American literature is all about money. For one thing, it’s all about making money: in the nineteenth century, writing was one of the few respectable ways for women to earn a living. Fortunately for American ladies, books about romance and strong morals and domestic life–things ladies were supposedly way better at than dudes–were very popular in the nineteenth century. So popular, in fact, that Nathaniel Hawthorne famously complained to his publisher in 1855, “America is now wholly given over to a damned mob of scribbling women, and I should have no chance of success while the public taste is occupied with their trash-and should be ashamed of myself if I did succeed.”Maybe because authors were so hung up on making money (Hawthorne sure was, mostly because he was really bad at it), American novels are also pretty obsessed with money. American literature is full of financial advice and cautionary tales. Why listen to what so-called “experts” in the so-called “twenty-first century” have to say about how to stay solvent when the authors of the past offer so much free financial wisdom about the direct relationship between greed and a gruesome, embarrassing death or about the virtues of genteel poverty?
If your main complaint about your high school English class was that there wasn’t enough personal finance, then you’re in the right place. Let the classics of American literature teach you everything you need to know about the do’s and don’ts (mostly don’ts) of managing your money.
To kick things off, let’s turn to one of those scribbling women herself: Louisa May Alcott. Alcott’s father, Bronson Alcott, was an educator, reformer and all-around crackpot who was constantly in debt and whose idea of a good business venture was the unsuccessful Transcendentalist free-love commune Fruitlands. Alcott grew up always worrying about money, an anxiety that’s clearly visible in her most well-known novel, Little Women.
The March girls are always complaining about being poor, and then feeling guilty about complaining about being poor, since they have more than the really destitute German family down the street. Fortunately, the girls make friends with their very rich next-door-neighbor Laurie, so even if they are still technically poor, they don’t seem to miss out on too many luxuries. This is Little Women’s first financial lesson: Make friends with rich people and then marry them.
Mr. March isn’t quite the debt-ridden crackpot that Bronson Alcott was, but he is a pastor with a tendency to give away his material possessions, so he’s not much help in the family income department. To keep the family financially afloat, Jo March takes up writing (I told you it was a good career for the ladies). She has some early success, but it’s not until she moves to New York and starts writing lurid sensation stories under an assumed name that she really starts to make bank.
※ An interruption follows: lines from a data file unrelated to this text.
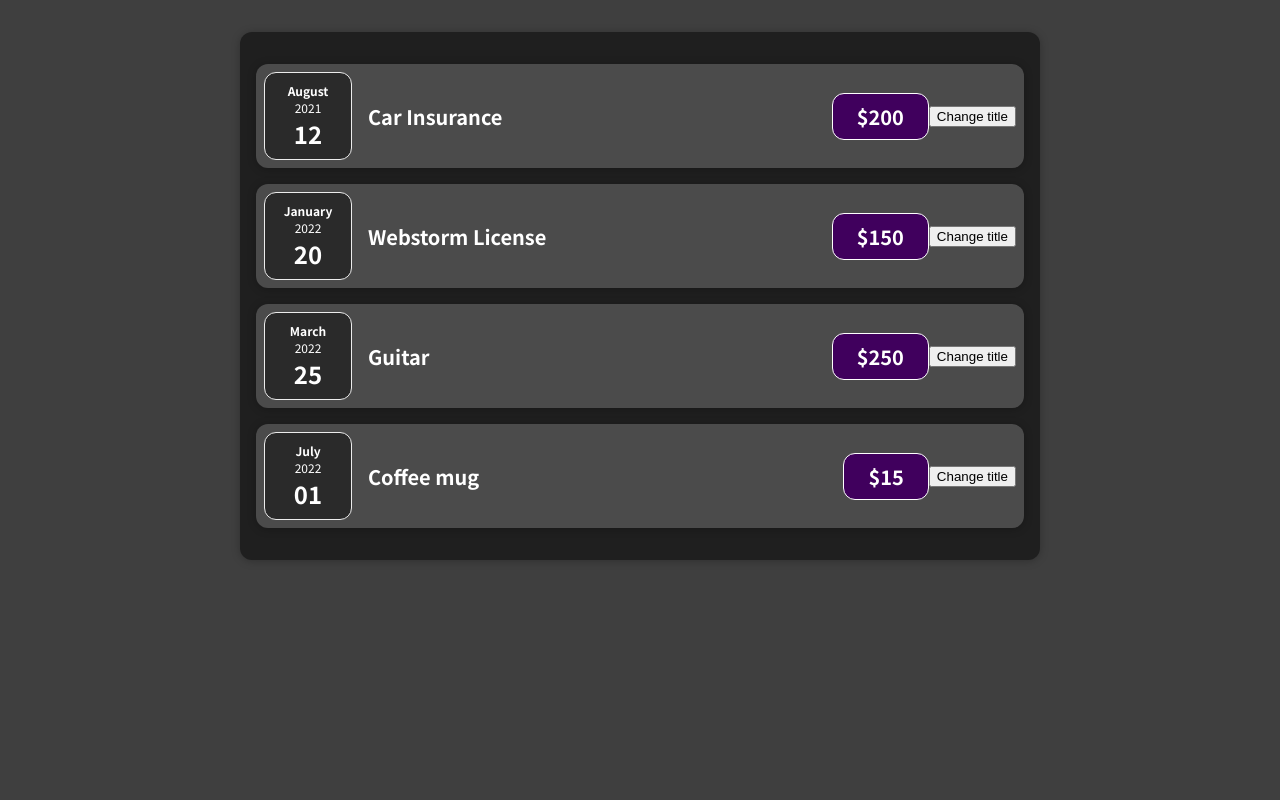
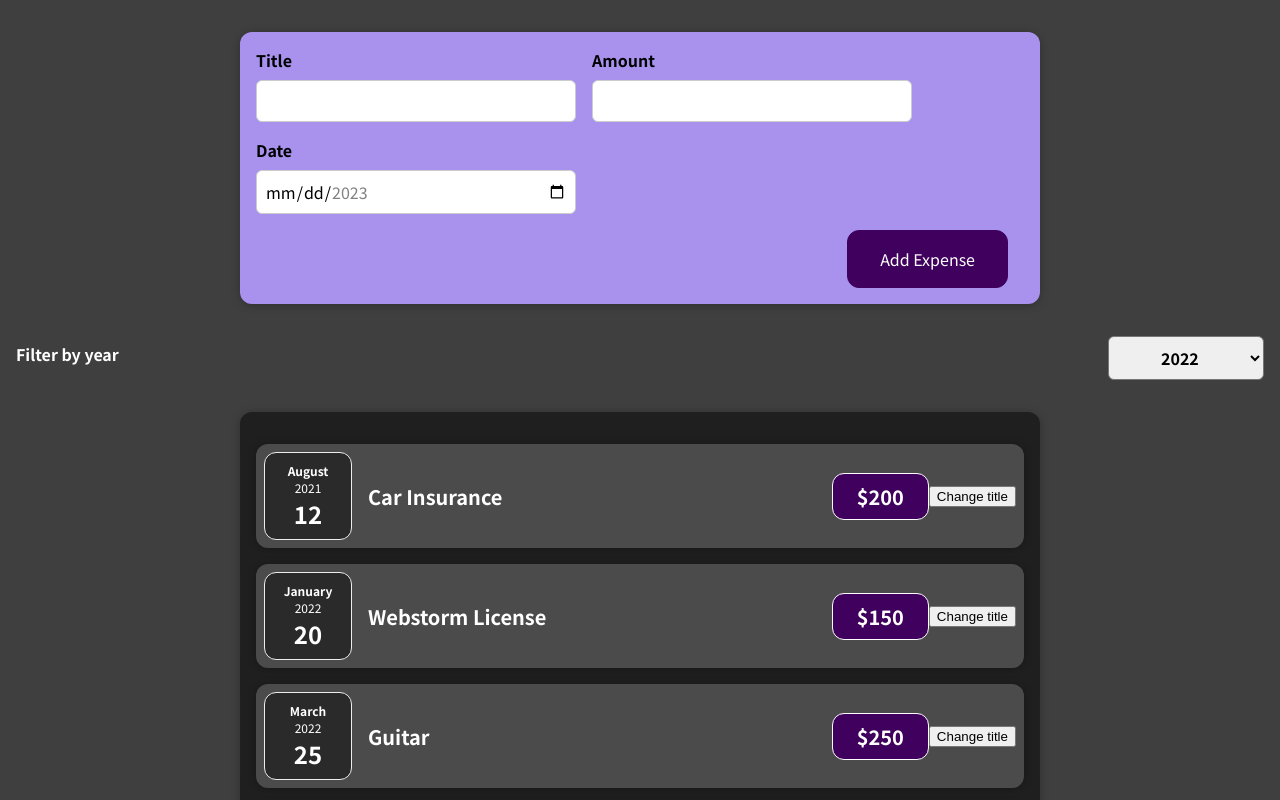
Before and after one commit to JS-Taiyou/my-react-course, a React (Create React App) app: page / in a window 1280 px wide. Shown: the top 800 px of the page. Built offline with nearby package versions, Linux system fonts and the light colour scheme.

Commit message:
Working with Events & State

```diff
--- a/src/App.js
+++ b/src/App.js
@@ -1,4 +1,6 @@
 import ExpenseList from "./components/Expenses/ExpenseList";
+import NewExpense from "./components/NewExpense/NewExpense";
+import {useState} from "react";
 
 function App() {
     const expenses = [
@@ -27,9 +29,18 @@ function App() {
             date: new Date("07/01/2022"),
         },
     ];
+    const [expenseCollection, setExpenses] = useState(expenses);
+    const expenseHandler = (expense) => {
+        setExpenses((currentCollection) => {
+            const newCollection = [...currentCollection];
+            newCollection.push(expense);
+            return newCollection;
+        });
+    }
     return (
         <div>
-      <ExpenseList expenses={expenses}></ExpenseList>
+            <NewExpense saveHandler={expenseHandler}/>
+            <ExpenseList expenses={expenseCollection}></ExpenseList>
         </div>
     );
 }
--- a/src/components/Expenses/ExpenseItem.js
+++ b/src/components/Expenses/ExpenseItem.js
@@ -10,7 +10,7 @@ function ExpenseItem(props) {
             setTitle('Clicked');
         }
         return (
-            <Card className="expense-item">
+            <Card className={"expense-item" + (!props.visible ? ' d-none' : '') }>
                 <ExpenseDate date={props.date}/>
                 <div className="expense-item__description">
                     <h2>{title}</h2>
--- a/src/components/Expenses/ExpenseList.js
+++ b/src/components/Expenses/ExpenseList.js
@@ -1,31 +1,34 @@
 import "./ExpenseList.css";
 import ExpenseItem from "./ExpenseItem";
 import Card from "../UI/Card";
+import ExpensesFilter from "./ExpensesFilter";
+import {useState} from "react";
 
 function ExpenseList({ expenses }) {
+    // We need state at this level so we can use it to toggle each expense's visibility
+    const [selectedYear, filterByYear] = useState('');
+
+    const expenseList = expenses.map((expense, index) => {
+        return (
+            <ExpenseItem key={index}
+                title={expense.title}
+                amount={expense.amount}
+                date={expense.date}
+                visible={expense.date.getFullYear().toString() === selectedYear || selectedYear === ''}
+            />
+        );
+    });
+    if(expenseList.every(ex => !ex.props.visible)) {
+        expenseList.push(<p style={{color: 'white', fontWeight: 'bold'}}>No expenses belong to the selected year.</p>)
+    }
   return (
-    <Card className="expenses">
-      <ExpenseItem
-        title={expenses[0].title}
-        amount={expenses[0].amount}
-        date={expenses[0].date}
-      />
-      <ExpenseItem
-        title={expenses[1].title}
-        amount={expenses[1].amount}
-        date={expenses[1].date}
-      />
-      <ExpenseItem
-        title={expenses[2].title}
-        amount={expenses[2].amount}
-        date={expenses[2].date}
-      />
-      <ExpenseItem
-        title={expenses[3].title}
-        amount={expenses[3].amount}
-        date={expenses[3].date}
-      />
-    </Card>
+
+    <div>
+        <ExpensesFilter selectedYear={selectedYear} onSelectValue={filterByYear}/>
+        <Card className="expenses">
+            {expenseList}
+        </Card>
+    </div>
   );
 }
 
--- /dev/null
+++ b/src/components/Expenses/ExpensesFilter.css
@@ -0,0 +1,24 @@
+.expenses-filter {
+  color: white;
+  padding: 0 1rem;
+}
+
+.expenses-filter__control {
+  display: flex;
+  width: 100%;
+  align-items: center;
+  justify-content: space-between;
+  margin: 1rem 0;
+}
+
+.expenses-filter label {
+  font-weight: bold;
+  margin-bottom: 0.5rem;
+}
+
+.expenses-filter select {
+  font: inherit;
+  padding: 0.5rem 3rem;
+  font-weight: bold;
+  border-radius: 6px;
+}
--- /dev/null
+++ b/src/components/Expenses/ExpensesFilter.js
@@ -0,0 +1,24 @@
+import React from 'react';
+
+import './ExpensesFilter.css';
+
+const ExpensesFilter = (props) => {
+  const handleSelection = (event) => {
+    props.onSelectValue(event.target.value);
+  }
+  return (
+    <div className='expenses-filter'>
+      <div className='expenses-filter__control'>
+        <label>Filter by year {props.selectedYear ? '- showing ' : ''}{props.selectedYear}</label>
+        <select onChange={handleSelection}>
+          <option value='2022'>2022</option>
+          <option value='2021'>2021</option>
+          <option value='2020'>2020</option>
+          <option value='2019'>2019</option>
+        </select>
+      </div>
+    </div>
+  );
+};
+
+export default ExpensesFilter;
--- /dev/null
+++ b/src/components/NewExpense/ExpenseForm.css
@@ -0,0 +1,26 @@
+.new-expense__controls {
+    display: flex;
+    flex-wrap: wrap;
+    gap: 1rem;
+    margin-bottom: 1rem;
+    text-align: left;
+}
+
+.new-expense__control label {
+    font-weight: bold;
+    margin-bottom: 0.5rem;
+    display: block;
+}
+
+.new-expense__control input {
+    font: inherit;
+    padding: 0.5rem;
+    border-radius: 6px;
+    border: 1px solid #ccc;
+    width: 20rem;
+    max-width: 100%;
+}
+
+.new-expense__actions {
+    text-align: right;
+}
--- /dev/null
+++ b/src/components/NewExpense/ExpenseForm.js
@@ -0,0 +1,56 @@
+import React, {useState} from "react";
+import "./ExpenseForm.css";
+const ExpenseForm = (props) => {
+    const [userInput, setUserInput] = useState({
+        enteredTitle: '',
+        enteredAmount: '',
+        enteredDate: ''
+    });
+    const userInputHandler = (event) => {
+        setUserInput((prevState)=>{
+            const newValues = {...prevState};
+            newValues[event.target.id] = event.target.value;
+            return newValues;
+        });
+    }
+
+    const submitHandler = (event) => {
+        event.preventDefault();
+        setUserInput((prevState)=>{
+            const currentValues = {...prevState};
+            const expenseData = {
+                id: Math.random(),
+                title: currentValues.enteredTitle,
+                amount: parseInt(currentValues.enteredAmount),
+                date: new Date(currentValues.enteredDate)
+            }
+            props.onSaveExpenseData(expenseData);
+            return {
+                enteredTitle: '',
+                enteredAmount: '',
+                enteredDate: ''
+            };
+        });
+    }
+    return <form onSubmit={submitHandler}>
+        <div className="new-expense__controls">
+            <div className="new-expense__control">
+                <label>Title</label>
+                <input type="text" id="enteredTitle" onChange={userInputHandler} value={userInput.enteredTitle}/>
+            </div>
+            <div className="new-expense__control">
+                <label>Amount</label>
+                <input type="number" id="enteredAmount" min="0.01" step="0.01" onChange={userInputHandler} value={userInput.enteredAmount} />
+            </div>
+            <div className="new-expense__control">
+                <label>Date</label>
+                <input type="date" id="enteredDate" min="2023-01-01" max="2023-11-25" onChange={userInputHandler} value={userInput.enteredDate} />
+            </div>
+        </div>
+        <div className="new-expense__actions">
+            <button type="submit">Add Expense</button>
+        </div>
+    </form>
+};
+
+export default ExpenseForm;
--- /dev/null
+++ b/src/components/NewExpense/NewExpense.css
@@ -0,0 +1,38 @@
+.new-expense {
+    background-color: #a892ee;
+    padding: 1rem;
+    margin: 2rem auto;
+    width: 50rem;
+    max-width: 95%;
+    border-radius: 12px;
+    text-align: center;
+    box-shadow: 0 1px 8px rgba(0, 0, 0, 0.25);
+}
+
+.new-expense button {
+    font: inherit;
+    cursor: pointer;
+    padding: 1rem 2rem;
+    border: 1px solid #40005d;
+    background-color: #40005d;
+    color: white;
+    border-radius: 12px;
+    margin-right: 1rem;
+}
+
+.new-expense button:hover,
+.new-expense button:active {
+    background-color: #510674;
+    border-color: #510674;
+}
+
+.new-expense button.alternative {
+    color: #220131;
+    border-color: transparent;
+    background-color: transparent;
+}
+
+.new-expense button.alternative:hover,
+.new-expense button.alternative:active {
+    background-color: #ddb3f8;
+}
--- /dev/null
+++ b/src/components/NewExpense/NewExpense.js
@@ -0,0 +1,10 @@
+import React from 'react';
+import './NewExpense.css';
+import ExpenseForm from './ExpenseForm';
+const NewExpense = (props) => {
+    return <div className="new-expense">
+        <ExpenseForm onSaveExpenseData={props.saveHandler}/>
+    </div>
+};
+
+export default NewExpense;
--- a/src/index.css
+++ b/src/index.css
@@ -12,3 +12,7 @@ body {
   margin: 0;
   background-color: #3f3f3f;
 }
+
+.d-none{
+  display: none !important;
+}
```
Lines whose indentation alone changed are shown as unchanged.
She rips ideas from the headlines and turns them into exciting, if formulaic, stories that sell like proverbial hot cakes.
There’s just one problem: the German professor Mr. Bhaer, who has taken a father-like (soon to be husband-like, but that’s a different kettle of fish) interest in Jo, figures out that she’s been writing these potboilers and starts worrying about her soul. He shows her, in his kind, gentle way, that these stories have been polluting her mind, and that if she keeps writing them, her very moral foundation may crumble away.
Alarmed, Jo takes his advice and stops writing sensation stories. By the end of the book, she’s pretty much stopped writing altogether, opting instead to marry Prof. Bhaer and open up a school for wayward boys together. The lesson of Little Women seems pretty clear: sensational stories will rot the brain and corrupt the writer.
Except. While she was writing Little Women and its sequels, Louisa May Alcott herself was happily churning out lurid and sensational tales under an assumed name. She didn’t even like writing Little Women all that much–she thought it was kind of tedious, but since it was making money, she kept writing. The income from her novels and sensational stories allowed her to live an independent life. She never married, and was kind of resentful when fans demanded that the characters in Little Women get married. She wrote in her journal, “I won’t marry Jo to Laurie to please anyone,” and instead married her off to Prof. Bhaer as a “funny match” more or less meant to spite fans.
And that, my friends, is Little Women’s most important financial lesson: Do as Louisa May Alcott does, not as she says. Figure out what sells and do it, because it probably won’t mean sacrificing your soul. Anyone who tells you otherwise is almost certainly trying to marry you and keep you from a life of happy spinsterhood.